According to a U.S. Solar Energy Monitor report, lithium-ion batteries are the most common storage technology, regardless of application. There are three types: pouches such as in smartphones and tablets, cylindrical such as in power tools, and prismatic (which come in various shapes) such as in electronic vehicles. Prismatic types often have corrugated sides, which create air gaps between adjacent cells and can aid in cooling. The prismatic can have applications in solar energy storage, specifically lithium iron phosphate (LFP) batteries.
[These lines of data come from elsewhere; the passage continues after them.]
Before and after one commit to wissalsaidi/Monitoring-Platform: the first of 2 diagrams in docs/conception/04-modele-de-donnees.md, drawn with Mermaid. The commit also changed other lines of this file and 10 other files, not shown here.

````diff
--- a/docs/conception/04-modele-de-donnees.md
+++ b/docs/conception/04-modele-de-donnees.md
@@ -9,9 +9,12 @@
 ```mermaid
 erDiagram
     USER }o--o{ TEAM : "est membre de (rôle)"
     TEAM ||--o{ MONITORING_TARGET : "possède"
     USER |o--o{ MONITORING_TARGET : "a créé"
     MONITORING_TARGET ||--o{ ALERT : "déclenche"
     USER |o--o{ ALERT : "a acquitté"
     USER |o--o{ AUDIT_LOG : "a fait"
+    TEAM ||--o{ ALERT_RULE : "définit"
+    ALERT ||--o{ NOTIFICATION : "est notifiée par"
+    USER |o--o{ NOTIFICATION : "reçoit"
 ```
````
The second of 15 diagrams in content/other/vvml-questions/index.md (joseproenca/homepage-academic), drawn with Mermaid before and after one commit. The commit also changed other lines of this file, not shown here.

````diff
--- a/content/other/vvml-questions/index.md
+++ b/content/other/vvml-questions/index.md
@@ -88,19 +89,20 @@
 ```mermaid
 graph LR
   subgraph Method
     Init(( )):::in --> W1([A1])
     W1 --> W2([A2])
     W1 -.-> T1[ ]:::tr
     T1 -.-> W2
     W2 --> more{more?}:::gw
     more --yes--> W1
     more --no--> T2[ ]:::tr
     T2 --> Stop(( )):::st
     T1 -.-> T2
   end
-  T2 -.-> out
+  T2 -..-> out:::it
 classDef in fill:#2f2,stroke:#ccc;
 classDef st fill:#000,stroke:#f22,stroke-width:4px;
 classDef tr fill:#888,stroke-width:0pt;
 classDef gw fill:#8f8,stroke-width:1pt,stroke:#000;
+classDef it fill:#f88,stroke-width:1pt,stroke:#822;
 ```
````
Cost: Deutsche Bank analysts estimated lithium-ion batteries at about $500/kWh at the end of 2014, but one manufacturer said it’s closer to $750 to $950/kWh. Part of this cost comes from needing a battery management system to monitor the voltage and temperature of each cell to prevent excessive charging and discharging. However, some manufacturers note that, if sized correctly, lithium-ion cells can reduce the cost of peripheral devices like charge controllers, offsetting its higher initial price and lowering cost-of-ownership.
Cycling: Lithium-ion batteries can typically deliver more cycles in their lifetime than lead-acid. This makes them a good choice for applications when batteries are cycled to provide ancillary services to the grid.